The view that the Norway-EU relationship is an alternative worth considering is now commonplace. This study presents econometric evidence to the contrary. By identifying substantial politically-driven integration payoffs, it challenges the notion that the benefits from integration are mostly economic and the costs mostly political. What’s more, it argues that a proper understanding of Norway-EU history shows that this relationship is idiosyncratic and thus unlikely to be replicated elsewhere.

The researchers note that European integration has always been explicitly a political process and an economic process. The choice of a customs union model instead of a free trade area, enshrined in the Treaty of Rome, underscores the agreed direction of travel as one towards deep integration.

Disentangling the economic and political costs and benefits is embroiled with difficulties and has not, to the best of these researchers’ knowledge, been attempted previously.
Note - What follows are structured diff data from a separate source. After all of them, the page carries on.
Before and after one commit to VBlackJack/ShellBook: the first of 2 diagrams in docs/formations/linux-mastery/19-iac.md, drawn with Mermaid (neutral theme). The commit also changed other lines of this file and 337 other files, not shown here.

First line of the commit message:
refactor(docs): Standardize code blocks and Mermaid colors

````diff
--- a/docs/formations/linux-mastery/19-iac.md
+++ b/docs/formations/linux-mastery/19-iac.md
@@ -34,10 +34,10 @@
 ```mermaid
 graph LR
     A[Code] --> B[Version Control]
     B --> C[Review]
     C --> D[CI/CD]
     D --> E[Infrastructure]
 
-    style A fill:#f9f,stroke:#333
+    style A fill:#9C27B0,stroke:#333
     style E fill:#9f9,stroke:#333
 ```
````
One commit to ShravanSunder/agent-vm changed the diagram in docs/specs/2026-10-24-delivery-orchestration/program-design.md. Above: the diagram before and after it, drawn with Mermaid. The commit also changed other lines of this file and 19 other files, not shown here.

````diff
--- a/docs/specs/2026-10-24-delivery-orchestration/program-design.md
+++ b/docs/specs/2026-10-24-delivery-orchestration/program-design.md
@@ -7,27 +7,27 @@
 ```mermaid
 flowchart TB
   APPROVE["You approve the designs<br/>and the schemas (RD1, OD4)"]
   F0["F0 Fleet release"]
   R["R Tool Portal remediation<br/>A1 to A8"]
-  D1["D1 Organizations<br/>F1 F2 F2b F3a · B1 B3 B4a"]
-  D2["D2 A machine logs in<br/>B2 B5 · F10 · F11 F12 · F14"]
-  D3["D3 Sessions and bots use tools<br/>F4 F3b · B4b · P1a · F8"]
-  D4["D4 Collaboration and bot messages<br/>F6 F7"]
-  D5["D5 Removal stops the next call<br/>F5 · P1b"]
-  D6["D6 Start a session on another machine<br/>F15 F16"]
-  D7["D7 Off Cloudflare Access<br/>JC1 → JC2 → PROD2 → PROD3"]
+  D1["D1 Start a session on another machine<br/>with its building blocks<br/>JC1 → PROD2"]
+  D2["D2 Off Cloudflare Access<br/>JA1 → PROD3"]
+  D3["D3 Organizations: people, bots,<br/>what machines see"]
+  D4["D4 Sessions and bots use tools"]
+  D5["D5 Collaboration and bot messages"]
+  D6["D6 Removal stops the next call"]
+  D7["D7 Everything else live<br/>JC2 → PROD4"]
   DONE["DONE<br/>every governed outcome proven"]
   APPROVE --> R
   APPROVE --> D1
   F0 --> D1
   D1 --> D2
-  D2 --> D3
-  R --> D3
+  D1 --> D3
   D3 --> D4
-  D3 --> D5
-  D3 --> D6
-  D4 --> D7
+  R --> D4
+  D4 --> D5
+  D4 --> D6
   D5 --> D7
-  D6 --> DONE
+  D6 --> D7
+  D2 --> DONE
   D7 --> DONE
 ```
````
They propose a suitable identification strategy: Norway fulfilled all EU entry requirements, completed accession negotiations, accepted founding membership in the European Economic Area (EEA, which gave it unrestricted access to the single market), but in a national referendum in 1994 decided to reject full-fledged EU membership.

Norway was then as ready to join the EU as the other candidates (Sweden, Finland and Austria). The discovery of oil (natural gas) reserves preceded the first (second) EU referendum in 1972 (in 1994), so Norway is the only country to have voted twice to reject EU membership. Understandably, the energy and fisheries sectors are central to understand these developments. Because it rejected full-fledged membership, Norway enjoys the economic benefits from EU membership but not its political benefits.
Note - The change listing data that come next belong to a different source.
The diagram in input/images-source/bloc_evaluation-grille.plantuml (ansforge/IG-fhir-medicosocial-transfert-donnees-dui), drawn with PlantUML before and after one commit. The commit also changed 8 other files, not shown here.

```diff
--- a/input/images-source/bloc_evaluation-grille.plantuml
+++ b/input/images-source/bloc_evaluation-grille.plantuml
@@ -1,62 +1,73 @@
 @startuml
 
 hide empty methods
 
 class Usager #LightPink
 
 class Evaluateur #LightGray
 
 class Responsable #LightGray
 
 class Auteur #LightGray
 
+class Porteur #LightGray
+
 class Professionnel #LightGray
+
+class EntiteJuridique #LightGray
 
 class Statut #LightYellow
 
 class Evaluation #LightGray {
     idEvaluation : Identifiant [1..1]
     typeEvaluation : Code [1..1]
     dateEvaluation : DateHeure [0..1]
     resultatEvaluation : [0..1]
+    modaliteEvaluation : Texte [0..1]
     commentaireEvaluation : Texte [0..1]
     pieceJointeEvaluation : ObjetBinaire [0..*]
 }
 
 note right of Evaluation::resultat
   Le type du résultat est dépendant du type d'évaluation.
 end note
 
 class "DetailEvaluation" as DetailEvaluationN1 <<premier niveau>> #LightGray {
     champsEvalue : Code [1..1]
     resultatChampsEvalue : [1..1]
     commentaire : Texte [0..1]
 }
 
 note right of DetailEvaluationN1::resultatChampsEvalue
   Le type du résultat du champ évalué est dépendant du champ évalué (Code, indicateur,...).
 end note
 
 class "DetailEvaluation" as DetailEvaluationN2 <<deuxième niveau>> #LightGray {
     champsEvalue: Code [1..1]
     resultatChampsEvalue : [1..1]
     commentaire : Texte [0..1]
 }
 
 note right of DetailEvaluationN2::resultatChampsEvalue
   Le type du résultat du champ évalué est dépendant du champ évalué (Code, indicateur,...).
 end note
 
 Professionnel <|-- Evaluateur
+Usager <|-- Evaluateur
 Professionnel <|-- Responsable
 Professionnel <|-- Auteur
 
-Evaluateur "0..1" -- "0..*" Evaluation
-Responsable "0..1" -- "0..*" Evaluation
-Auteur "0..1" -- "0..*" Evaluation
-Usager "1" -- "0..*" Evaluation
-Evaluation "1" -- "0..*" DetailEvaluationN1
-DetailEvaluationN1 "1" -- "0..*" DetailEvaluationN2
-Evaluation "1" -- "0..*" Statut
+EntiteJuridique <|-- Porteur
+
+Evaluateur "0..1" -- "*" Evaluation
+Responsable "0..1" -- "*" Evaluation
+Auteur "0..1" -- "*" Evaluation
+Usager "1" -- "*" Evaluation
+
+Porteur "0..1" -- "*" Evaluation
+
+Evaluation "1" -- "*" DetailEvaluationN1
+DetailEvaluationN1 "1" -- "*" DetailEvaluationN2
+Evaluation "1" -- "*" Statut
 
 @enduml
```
The sign of the estimate of the effect of EU membership on Norway shows whether this political economy effect worked more as a benefit than as cost. The size of the estimate demonstrates the economic importance of these politically-driven payoffs from integration.

The study uses the differences-in-differences and synthetic control methods with regional annual data from Austria, Finland and Sweden from 1985 to 2001 to assess the productivity (output per hour worked) of hypothetical Norwegian regions before and after the 1995 EU enlargement.

The main finding is that there are substantial politically-driven economic benefits from EU membership: if Norway had joined the EU in 1995, productivity levels between 1995 and 2001 would have been on average 6% higher.

Of the seven Norwegian NUTS2 regions, only one (Oslo) shows lower productivity with hypothetical full-fledged EU membership. This exception reinforces the authors’ interpretation of these effects as politically-driven benefits from integration. Even without full-fledged membership, integration boosts the productivity of the capital city region, thanks to its high level of human capital, growing financial sector and efficient public sector.

By contrast, the other regions remained shielded from competition through generous subsidies and protection of traditional Norwegian activities (such as fisheries), which full-fledged membership would not have permitted.

Another corroborating piece of evidence is the simple correlation between the estimated political economy benefits and sectoral shares of employment: regions with relatively large oil/gas and fisheries industries lose (in productivity terms) from non-membership, while regions with relatively large financial and public sectors benefit from it.

The authors conclude:

‘Norway would clearly benefit from EU membership. The political payoff would destroy rents and increase productivity by 6%.

‘The idea of replicating the Norway-EU relationship elsewhere is full of uncertainty because EEA membership is not automatic (not even for EFTA members) and it is unlikely to be offered again in similarly generous terms.’

ENDS


‘Norwegian Rhapsody? The Political Economy Benefits of Regional Integration’
Nauro Campos, Fabrizio Coricelli and Luigi Moretti

Contact:

Presenter:

Nauro Campos
Brunel University
Email: nauro.campos@brunel.ac.uk
Mobile: +44-7742-570981
Twitter @NauroCampos

Co-authors:

Fabrizio Coricelli (Paris School of Economics) fabrizio.coricelli@gmail.com
Luigi Moretti (University of Padova) lgmoret@gmail.com